Nothing in the records may be altered. Repeat them in full.

[PROVIDED MATERIAL]
_ _ _ _ _
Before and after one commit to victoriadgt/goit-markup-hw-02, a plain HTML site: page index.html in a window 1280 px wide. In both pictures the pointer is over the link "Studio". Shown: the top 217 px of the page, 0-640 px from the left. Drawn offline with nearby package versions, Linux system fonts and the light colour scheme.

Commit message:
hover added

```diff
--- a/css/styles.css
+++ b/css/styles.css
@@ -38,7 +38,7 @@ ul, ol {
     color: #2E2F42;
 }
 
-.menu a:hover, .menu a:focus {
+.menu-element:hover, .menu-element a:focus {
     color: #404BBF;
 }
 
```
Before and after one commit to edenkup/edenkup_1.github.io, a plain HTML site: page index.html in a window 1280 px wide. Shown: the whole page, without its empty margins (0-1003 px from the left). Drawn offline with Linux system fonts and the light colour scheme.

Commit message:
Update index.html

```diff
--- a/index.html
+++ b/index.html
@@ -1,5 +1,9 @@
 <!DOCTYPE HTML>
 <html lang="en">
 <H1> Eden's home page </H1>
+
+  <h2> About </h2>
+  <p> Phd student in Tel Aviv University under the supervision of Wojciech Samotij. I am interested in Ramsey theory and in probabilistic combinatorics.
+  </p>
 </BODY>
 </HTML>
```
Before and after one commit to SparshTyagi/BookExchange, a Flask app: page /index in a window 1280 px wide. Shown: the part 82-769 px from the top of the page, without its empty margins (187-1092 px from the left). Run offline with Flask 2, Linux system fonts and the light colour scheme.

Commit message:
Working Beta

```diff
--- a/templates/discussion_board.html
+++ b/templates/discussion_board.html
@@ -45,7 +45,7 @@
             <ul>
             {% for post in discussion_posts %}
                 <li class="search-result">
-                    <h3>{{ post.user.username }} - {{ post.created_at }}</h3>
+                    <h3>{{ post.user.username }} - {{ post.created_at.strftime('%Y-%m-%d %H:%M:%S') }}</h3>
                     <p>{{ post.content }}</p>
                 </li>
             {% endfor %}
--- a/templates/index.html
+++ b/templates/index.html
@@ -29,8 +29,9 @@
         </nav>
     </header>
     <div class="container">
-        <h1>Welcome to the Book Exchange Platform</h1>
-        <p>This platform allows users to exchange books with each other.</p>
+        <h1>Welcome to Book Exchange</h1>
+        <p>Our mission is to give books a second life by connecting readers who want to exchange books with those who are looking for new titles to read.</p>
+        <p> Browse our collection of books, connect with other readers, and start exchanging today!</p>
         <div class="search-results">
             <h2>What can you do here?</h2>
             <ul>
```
_ _ _ _ _
[TASK SOLUTION]
Before and after one commit to victoriadgt/goit-markup-hw-02, a plain HTML site: page index.html in a window 1280 px wide. In both pictures the pointer is over the link "Studio". Shown: the top 217 px of the page, 0-640 px from the left. Drawn offline with nearby package versions, Linux system fonts and the light colour scheme.

Commit message:
hover added

```diff
--- a/css/styles.css
+++ b/css/styles.css
@@ -38,7 +38,7 @@ ul, ol {
     color: #2E2F42;
 }
 
-.menu a:hover, .menu a:focus {
+.menu-element:hover, .menu-element a:focus {
     color: #404BBF;
 }
 
```
Before and after one commit to edenkup/edenkup_1.github.io, a plain HTML site: page index.html in a window 1280 px wide. Shown: the whole page, without its empty margins (0-1003 px from the left). Drawn offline with Linux system fonts and the light colour scheme.

Commit message:
Update index.html

```diff
--- a/index.html
+++ b/index.html
@@ -1,5 +1,9 @@
 <!DOCTYPE HTML>
 <html lang="en">
 <H1> Eden's home page </H1>
+
+  <h2> About </h2>
+  <p> Phd student in Tel Aviv University under the supervision of Wojciech Samotij. I am interested in Ramsey theory and in probabilistic combinatorics.
+  </p>
 </BODY>
 </HTML>
```
Before and after one commit to SparshTyagi/BookExchange, a Flask app: page /index in a window 1280 px wide. Shown: the part 82-769 px from the top of the page, without its empty margins (187-1092 px from the left). Run offline with Flask 2, Linux system fonts and the light colour scheme.

Commit message:
Working Beta

```diff
--- a/templates/discussion_board.html
+++ b/templates/discussion_board.html
@@ -45,7 +45,7 @@
             <ul>
             {% for post in discussion_posts %}
                 <li class="search-result">
-                    <h3>{{ post.user.username }} - {{ post.created_at }}</h3>
+                    <h3>{{ post.user.username }} - {{ post.created_at.strftime('%Y-%m-%d %H:%M:%S') }}</h3>
                     <p>{{ post.content }}</p>
                 </li>
             {% endfor %}
--- a/templates/index.html
+++ b/templates/index.html
@@ -29,8 +29,9 @@
         </nav>
     </header>
     <div class="container">
-        <h1>Welcome to the Book Exchange Platform</h1>
-        <p>This platform allows users to exchange books with each other.</p>
+        <h1>Welcome to Book Exchange</h1>
+        <p>Our mission is to give books a second life by connecting readers who want to exchange books with those who are looking for new titles to read.</p>
+        <p> Browse our collection of books, connect with other readers, and start exchanging today!</p>
         <div class="search-results">
             <h2>What can you do here?</h2>
             <ul>
```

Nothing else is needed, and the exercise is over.